(Beginning of Data records)

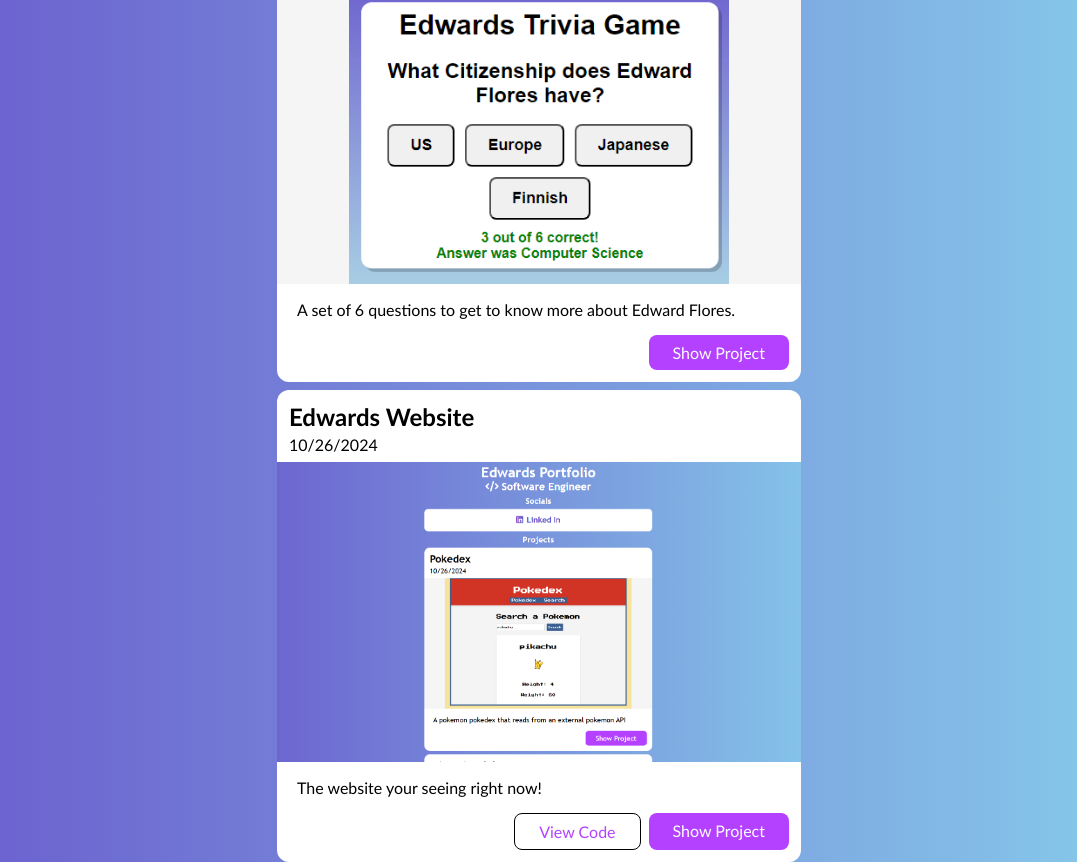
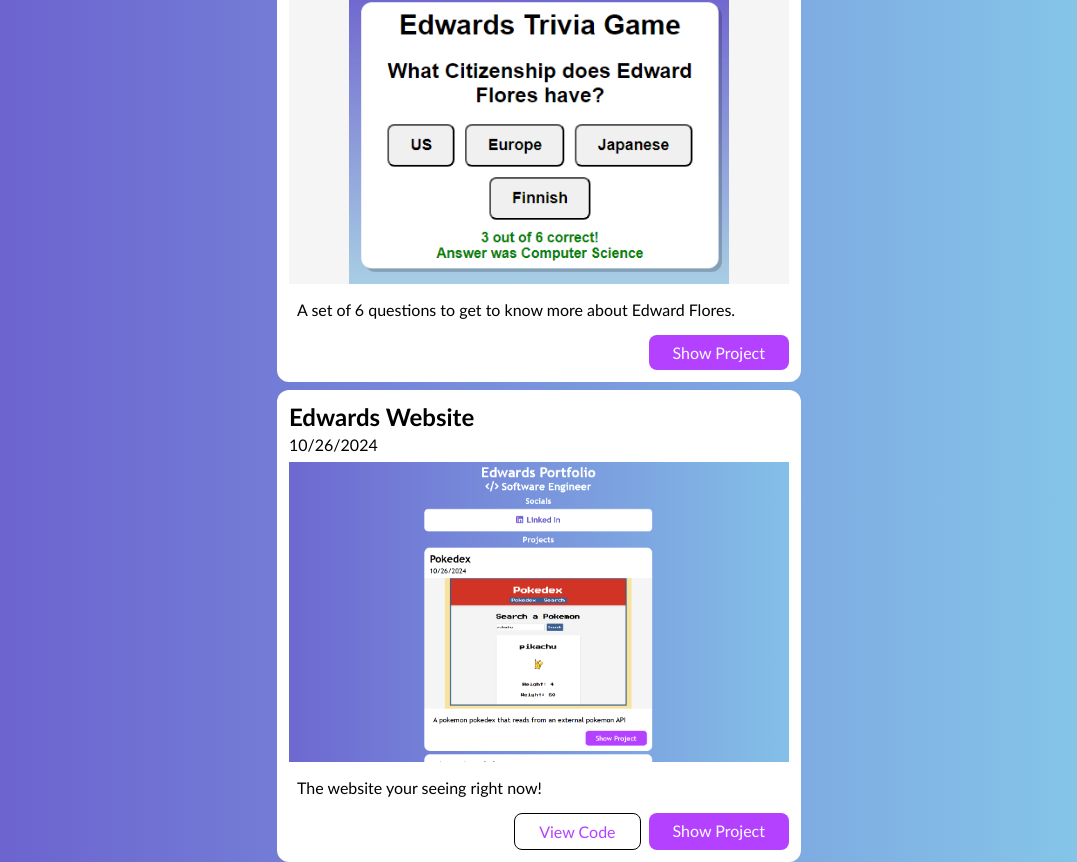
Before and after one commit to EdwardVFlores/EdwardsReactProfile, a React (Create React App) app: page / in a window 1280 px wide. Shown: the part 769-1631 px from the top of the page, without its empty margins (101-1178 px from the left). Built offline with nearby package versions, Linux system fonts and the light colour scheme.

Commit message:
put margin for cards image

```diff
--- a/src/components/common/card/card.css
+++ b/src/components/common/card/card.css
@@ -21,7 +21,6 @@
     display: flex;
     justify-content: center;
     height: 300px;
-    margin: 0 -12px;
     background-color: rgb(245, 245, 245);
     overflow: hidden;
 }
```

(End of Data records)

- _What to work on_
Filter the entries down to the lines holding the string "components". Copy each of those lines.

- _Response for this exercise_
--- a/src/components/common/card/card.css
+++ b/src/components/common/card/card.css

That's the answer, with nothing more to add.